There will be short quizzes in class on 30 September and 2 December (worth 10% each). There will be a take-home final exam, due on 16 December (4.00 p.m.), worth 15% of the grade. The remainder of the grade will be assigned for the final paper project: 5% for the synopsis and bibliography (due on 12 November), 5% for a short oral presentation of the topic on 9 December, and 25% for the paper itself also due on 9 December.
Schedule of classes:
9 Sep Introduction to the course
16 Sep The "Two Cultures"?

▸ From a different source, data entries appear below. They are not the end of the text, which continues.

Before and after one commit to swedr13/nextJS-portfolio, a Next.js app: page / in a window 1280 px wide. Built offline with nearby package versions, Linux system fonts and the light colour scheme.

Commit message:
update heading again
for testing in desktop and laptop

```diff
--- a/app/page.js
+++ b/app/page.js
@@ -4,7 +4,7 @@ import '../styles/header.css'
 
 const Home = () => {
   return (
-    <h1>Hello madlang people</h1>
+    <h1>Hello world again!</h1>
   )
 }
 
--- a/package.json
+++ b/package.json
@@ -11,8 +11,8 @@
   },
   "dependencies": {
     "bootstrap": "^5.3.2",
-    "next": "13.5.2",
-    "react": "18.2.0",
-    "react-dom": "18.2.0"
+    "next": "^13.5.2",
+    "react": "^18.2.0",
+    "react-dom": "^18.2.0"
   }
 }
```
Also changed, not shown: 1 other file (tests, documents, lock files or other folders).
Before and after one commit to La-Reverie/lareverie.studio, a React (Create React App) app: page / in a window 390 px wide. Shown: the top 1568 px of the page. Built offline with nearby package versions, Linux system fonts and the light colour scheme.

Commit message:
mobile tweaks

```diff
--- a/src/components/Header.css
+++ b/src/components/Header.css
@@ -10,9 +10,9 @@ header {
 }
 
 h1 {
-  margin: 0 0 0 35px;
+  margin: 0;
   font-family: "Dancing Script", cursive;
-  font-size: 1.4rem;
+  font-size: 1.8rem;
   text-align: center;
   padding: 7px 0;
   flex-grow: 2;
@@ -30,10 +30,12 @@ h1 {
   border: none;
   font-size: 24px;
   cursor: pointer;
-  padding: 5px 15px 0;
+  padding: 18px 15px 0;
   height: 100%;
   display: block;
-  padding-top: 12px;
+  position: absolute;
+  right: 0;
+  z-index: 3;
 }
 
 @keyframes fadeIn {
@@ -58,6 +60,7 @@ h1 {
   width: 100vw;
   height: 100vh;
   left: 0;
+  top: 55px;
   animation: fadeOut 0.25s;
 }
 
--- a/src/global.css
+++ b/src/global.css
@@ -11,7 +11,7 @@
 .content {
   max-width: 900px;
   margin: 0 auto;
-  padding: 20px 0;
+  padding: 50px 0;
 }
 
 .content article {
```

Reading: Snow, Two Cultures.
REPORT #1 DUE
23 Sep Themes of popular science: evolution.
Reading: Huxley, Gould, Beer from the Reader.
30 Sep Themes of popular science: physics.
Reading: Eddington, Tyndall, Beer from the Reader.
IN-CLASS QUIZ #1
7 Oct The scientist in the novel (I).
Reading: Shelley, Frankenstein.
REPORT #2 DUE
14 Oct MID-SEMESTER HOLIDAY
21 Oct The scientist in the novel (II).
Reading: Lewis, Arrowsmith [selections].
REPORT #3 DUE
28 Oct Scientific drama (I).
Reading: Djerassi and Hoffmann, Oxygen.
[Class conducted by Dean Arthur Greenberg.]
4 Nov Scientific drama (II).
Reading: Frayn, Copenhagen.
REPORT #4 DUE
REPORTS #1-3 DUE FOR GRADING
11 Nov VETERANSí DAY HOLIDAY
12 Nov Scientific biography (Darwin).
Reading: Porter & Graham, Desmond & Moore, Browne from the Reader.
SYNOPSIS & BIBLIOGRAPHY FOR FINAL PAPER DUE
18 Nov Scientific biography (Einstein).
Reading: Overbye, Einstein in Love [selections].
REPORT #5 DUE
25 Nov Scientific biography (Turing) (I).
Reading: Hodges, Alan Turing [selections].
REPORT #6 DUE
27 Nov READING DAY
REPORTS #4-6 DUE FOR GRADING
2 Dec Scientific biography (Turing) (II).
Reading: Hodges, Alan Turing [selections], Bernstein in the Reader.
IN-CLASS QUIZ #2
9 Dec Oral presentations.
FINAL PAPERS DUE
16 Dec (4.00 p.m.) TAKE-HOME FINAL EXAM DUE